"I can't ignore the overwhelmingly despicable violation of trust that occurred here," Goldberg said, "where a mother facilitated a situation which allowed a child predator to ruin the life of a 7-year-old."
The Inquirer is withholding the mother's name because to publish it would also identify the girl, now 10. The judge was also concerned: He said he would order that the evidence be sealed and that the girl's name be redacted from all hearing transcripts.
Nevertheless, all sides agreed that protecting such a victim's privacy could be a lost cause in a time when anyone with a smartphone and Internet access could publish photos worldwide.

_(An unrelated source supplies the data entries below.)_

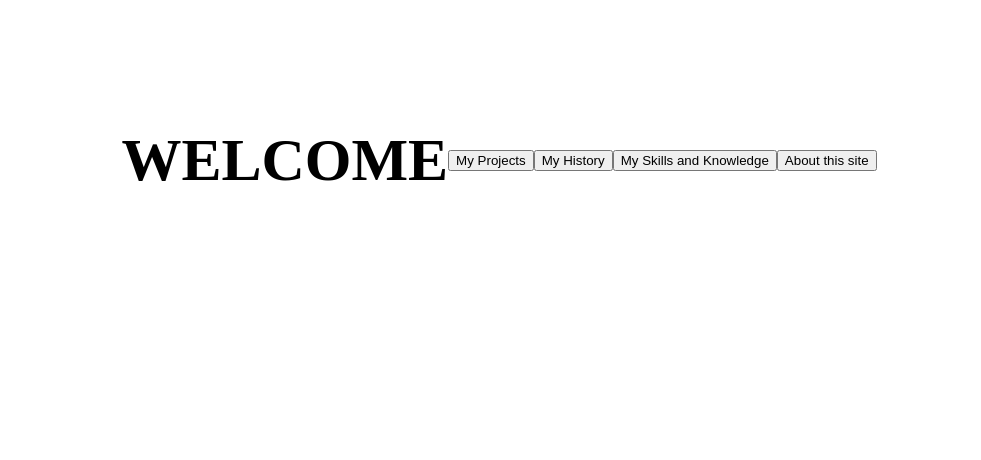
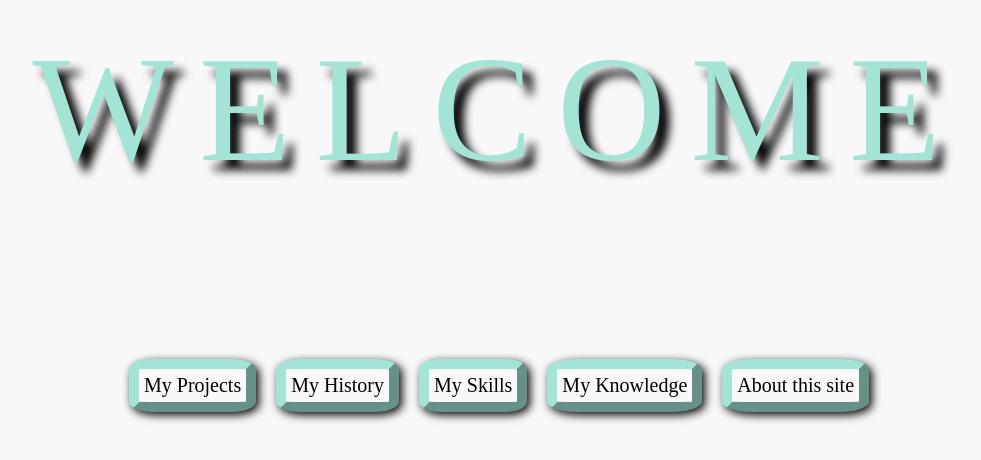
Before and after one commit to brunoleanmedina/BLMWebSite, a React (Create React App) app in the folder bm-website-2/: page / in a window 1280 px wide. Shown: the part 248-708 px from the top of the page, without its empty margins (141-1122 px from the left). Built offline with nearby package versions, Linux system fonts and the light colour scheme.

Commit message:
Sass in Start component added
Incorporate Sass in this project

```diff
--- a/bm-website-2/package.json
+++ b/bm-website-2/package.json
@@ -9,6 +9,7 @@
     "react": "^17.0.1",
     "react-dom": "^17.0.1",
     "react-scripts": "4.0.3",
+    "sass": "^1.32.8",
     "web-vitals": "^1.1.0"
   },
   "scripts": {
--- a/bm-website-2/src/App.js
+++ b/bm-website-2/src/App.js
@@ -1,6 +1,7 @@
 import React from 'react';
 import Hero from './components/Hero/Hero.jsx';
-import Start from './components/Sart/Start'
+import Start from './components/Start/Start.jsx';
+import './styles.scss';
 
 
 function App(){
--- /dev/null
+++ b/bm-website-2/src/components/PushButtons/PushButtons.jsx
@@ -0,0 +1,22 @@
+import React from 'react';
+
+
+
+const PushButtons = () =>{
+
+    return (
+
+
+        <div id="divButton">
+
+            <button>My Projects</button>
+            <button>My History</button>
+            <button>My Skills</button>
+            <button>My Knowledge</button>
+            <button>About this site</button>
+
+
+        </div>
+    );
+}
+export default PushButtons;
--- /dev/null
+++ b/bm-website-2/src/components/PushButtons/_PushButton.scss
@@ -0,0 +1,18 @@
+#divButton{
+    display: flex;
+    flex-direction: row;
+    justify-content: space-evenly;
+    align-items: center;
+    margin: 30px 0px 0px 0px;
+}
+button{
+    margin: 10px;
+    padding: 5px;
+    font-size: 20px;
+    box-shadow: 3px 3px 10px black;
+    border: {
+        width: 10px;
+        radius: 20%;
+        color: rgb(163, 228, 215);
+    }
+}
--- a/bm-website-2/src/components/Sart/Start.jsx
+++ /dev/null
@@ -1,27 +0,0 @@
-import React from 'react';
-
-const Start = () => {
-
-    return (
-
-        <section>
-
-            <h1>WELCOME</h1>
-
-            <div id="navButton">
-
-                <button>My Projects</button>
-                <button>My History</button>
-                <button>My Skills and Knowledge</button>
-                <button>About this site</button>
-
-            </div>
-
-
-        </section>
-
-    )
-
-}
-
-export default Start
--- /dev/null
+++ b/bm-website-2/src/components/Start/Start.jsx
@@ -0,0 +1,20 @@
+import React from 'react';
+import PushButtons from '../PushButtons/PushButtons';
+
+
+const Start = () => {
+
+    return (
+
+        <section id="startSection">
+
+            <h1 id="welcome">WELCOME</h1>
+            <PushButtons/>
+
+        </section>
+
+    )
+
+}
+
+export default Start
--- /dev/null
+++ b/bm-website-2/src/components/Start/_Start.scss
@@ -0,0 +1,15 @@
+#startSection{
+    display: flex;
+    flex-direction: column;
+    margin: 0px 0px 50px 0px;
+}
+#welcome{
+    color: rgb(163, 228, 215);
+    letter-spacing: 25px;
+    font: {
+        size: 150px;
+        weight: 100;
+    }
+    text-shadow: 10px 10px 10px black;
+
+}
--- /dev/null
+++ b/bm-website-2/src/styles.css
@@ -0,0 +1,53 @@
+#startSection {
+  display: -webkit-box;
+  display: -ms-flexbox;
+  display: flex;
+  -webkit-box-orient: vertical;
+  -webkit-box-direction: normal;
+      -ms-flex-direction: column;
+          flex-direction: column;
+  margin: 0px 0px 50px 0px;
+}
+
+#welcome {
+  color: #a3e4d7;
+  letter-spacing: 25px;
+  font-size: 150px;
+  font-weight: 100;
+  text-shadow: 10px 10px 10px black;
+}
+
+#divButton {
+  display: -webkit-box;
+  display: -ms-flexbox;
+  display: flex;
+  -webkit-box-orient: horizontal;
+  -webkit-box-direction: normal;
+      -ms-flex-direction: row;
+          flex-direction: row;
+  -webkit-box-pack: space-evenly;
+      -ms-flex-pack: space-evenly;
+          justify-content: space-evenly;
+  -webkit-box-align: center;
+      -ms-flex-align: center;
+          align-items: center;
+  margin: 30px 0px 0px 0px;
+}
+
+button {
+  margin: 10px;
+  padding: 5px;
+  font-size: 20px;
+  -webkit-box-shadow: 3px 3px 10px black;
+          box-shadow: 3px 3px 10px black;
+  border-width: 10px;
+  border-radius: 20%;
+  border-color: #a3e4d7;
+}
+
+* {
+  background-color: #f8f8f8;
+  font-family: Raleway;
+  font-weight: 300;
+}
+/*# sourceMappingURL=styles.css.map */
--- /dev/null
+++ b/bm-website-2/src/styles.scss
@@ -0,0 +1,12 @@
+@import "../src/components/Start/Start";
+@import "../src/components/PushButtons/PushButton";
+
+
+*{
+    background-color: rgb(248, 248, 248 );
+    font: {
+        family: Raleway;
+        weight: 300;
+    }
+
+}
```
Also changed, not shown: bm-website-2/src/_test.scss (added), bm-website-2/src/components/Sart/Start.css (deleted), 2 other files (tests, documents, lock files or other folders).
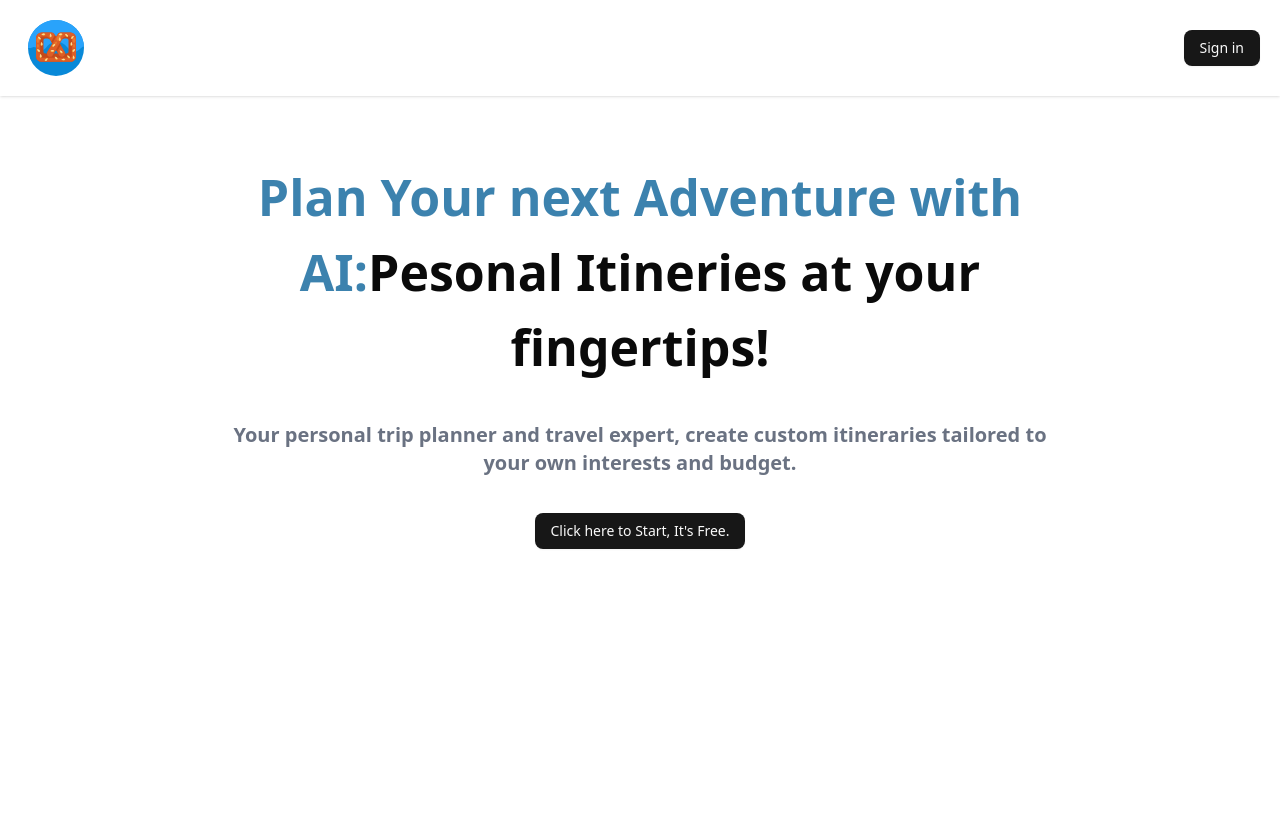
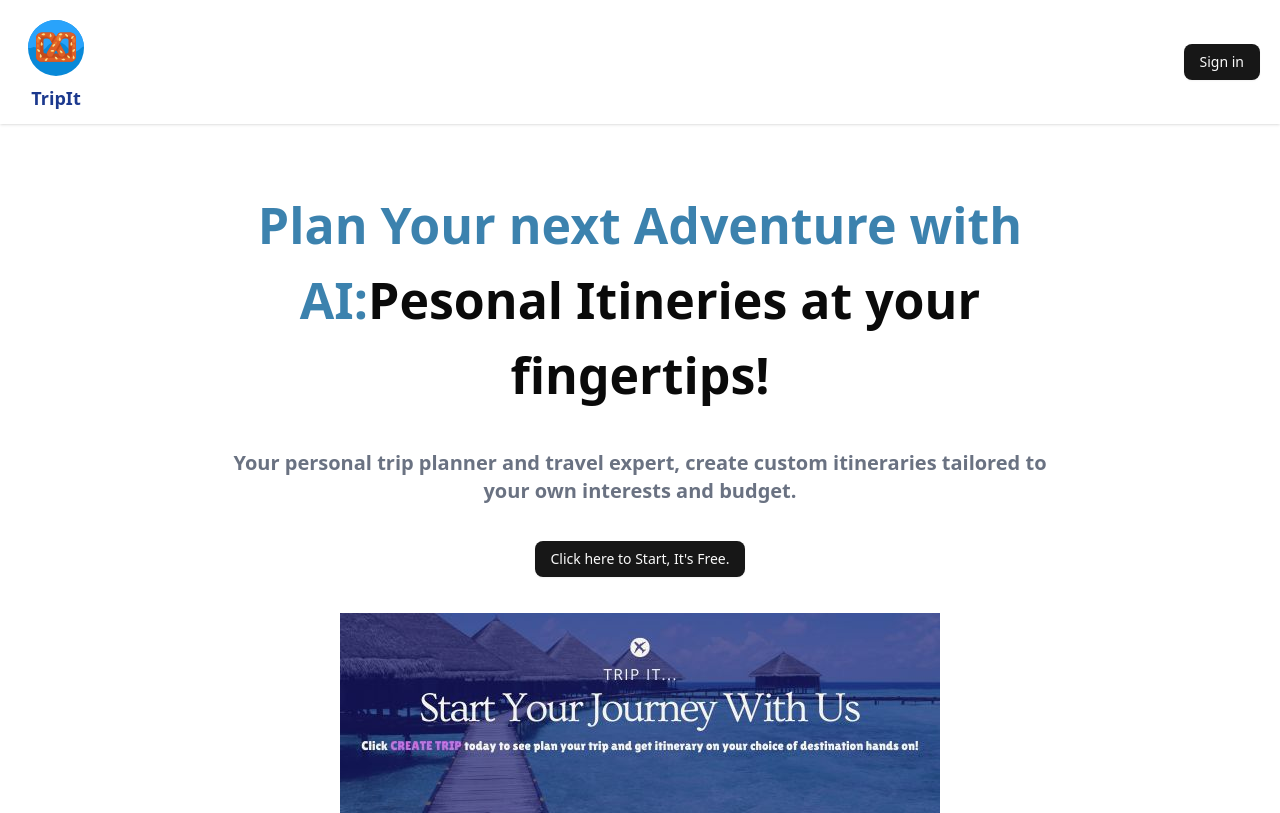
Before and after one commit to Unsigned0Varchar/TripIt, a React (Vite) app: page / in a window 1280 px wide. Built offline with nearby package versions, Linux system fonts and the light colour scheme; no server answers.

Commit message:
Complete App

```diff
--- a/src/components/custom/Header.jsx
+++ b/src/components/custom/Header.jsx
@@ -49,15 +49,22 @@ const Header = () => {
 
   return (
     <div className='p-3 shadow-sm flex justify-between items-center px-5'>
-
+      <a href='/'>
       <img
         src={logo}
         alt="logo_image"
         className="p-2 w-18 h-auto"
       />
+      <p className='text-center font-bold text-blue-900 text-lg'>TripIt</p>
+      </a>
       <div>
         {users ?
           <div className='flex items-center gap-3'>
+
+            <a href='/create-trip'>
+            <Button variant='outline' className='rounded-full'>+ Create Trips</Button>
+            </a>
+
             <a href='/my-trips'>
             <Button variant='outline' className='rounded-full'>My Trips</Button>
             </a>
--- a/src/components/custom/Hero.jsx
+++ b/src/components/custom/Hero.jsx
@@ -13,6 +13,11 @@ const Hero = () => {
         <Link to={'/create-trip'}>
         <Button>Click here to Start, It's Free.</Button>
         </Link>
+
+        <div className=''>
+          <img src="/banner.jpg" alt="" />
+        </div>
+
     </div>
   )
 }
--- a/src/my-trips/UserTripCardItem.jsx
+++ b/src/my-trips/UserTripCardItem.jsx
@@ -24,7 +24,7 @@ const UserTripCardItem = ({trip}) => {
             }
   return (
     <Link to={'/view-trip/'+trip?.id}>
-    <div >
+    <div className='hover:scale-105 transition-all '>
       <img src={photoUrl?photoUrl:'/Placeholder.jpg'} className='grid grid-cols-3 h-50 w-50 object-cover rounded-xl'/>
         <h2 className='font-bold text-lg'>{trip?.userSelection?.location.label}</h2>
         <h2 className='text-sm text-gray-500'>{trip?.userSelection?.noOfDays} Days trip with {trip?.userSelection?.budget} budget for a traveller count {trip?.userSelection?.noOfTraveller}</h2>
--- a/src/view-trip/components/HotelCardItem.jsx
+++ b/src/view-trip/components/HotelCardItem.jsx
@@ -39,7 +39,7 @@ const HotelCardItem = ({ hotel }) => {
       <div className="hover:scale-103 transition-all cursor-pointer">
         <img
           src={photoUrl || '/Placeholder.jpg'}
-          className="rounded-xl"
+          className="rounded-xl sm:h-50 w-50"
           alt={hotel?.name}
           onError={(e) => (e.currentTarget.src = '/Placeholder.jpg')}
         />
--- a/src/view-trip/components/PlaceCardItem.jsx
+++ b/src/view-trip/components/PlaceCardItem.jsx
@@ -33,10 +33,10 @@ const PlaceCardItem = ({ place }) => {
 
   return (
     <a href={mapUrl} target="_blank" rel="noopener noreferrer">
-      <div className="border rounded-xl p-3 mt-2 flex gap-3 hover:scale-105 transition-all hover:shadow-md cursor-pointer">
+      <div className="border rounded-xl p-3 mt-2 flex gap-3 hover:scale-105 transition-all hover:shadow-md cursor-pointer ">
         <img
           src={photoUrl || '/Placeholder.jpg'}
-          className="w-[100px] h-[100px] rounded-xl object-cover"
+          className="w-[100px] h-[100px] rounded-xl object-cover "
           onError={(e) => (e.currentTarget.src = '/Placeholder.jpg')}
           alt={place.placeName}
         />
```
Also changed, not shown: public/banner.jpg (added).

Agents from Homeland Security Investigations discovered the crime after Australian police arrested a man there with photos of the girl. The images led them to the mother's boyfriend, Patrick Mergen of Sewell. This year, Goldberg sentenced Mergen to an identical 25-year term in the case.
But how to handle the mother was a question with which the lawyers and the judge openly struggled.
Seldom are women prosecuted as purveyors of child pornography, and rarer is a mother the defendant.
The woman's lawyer, William J. Brennan, who has spent decades in the criminal justice system, told the judge that the case was indefensible and called it "an ugly crime."
Of 231 defendants sentenced under the same charge in 2011, only 13 were women, according to Assistant U.S. Attorney Michael Levy.
He said agents discovered that the woman had taken thousands of photos and videos of her child. Some were explicitly pornographic, others showed the girl in sexually suggestive outfits and poses, sometimes with her mother or Mergen.
In a memo to the judge, Levy noted that the images may "last longer than the child will live."
The girl's name and face have since been passed to the National Center for Missing and Exploited Children, which is required to notify her if the images are ever found online or elsewhere.
The girl, an only child, did not attend the sentencing, but two dozen relatives did. One woman, who said she was like a grandmother to the victim, said the girl has become sullen and withdrawn.
The girl's father fought back tears as he tried to explain "the nightmare" that had enveloped their lives.
"The easiest thing to do in the world is to protect your own child," he said, looking at his former wife. "You chose not to do that, to exploit rather than protect."
Contact John P. Martin at 215-925-2649 or firstname.lastname@example.org, or follow on Twitter @JPMartinInky.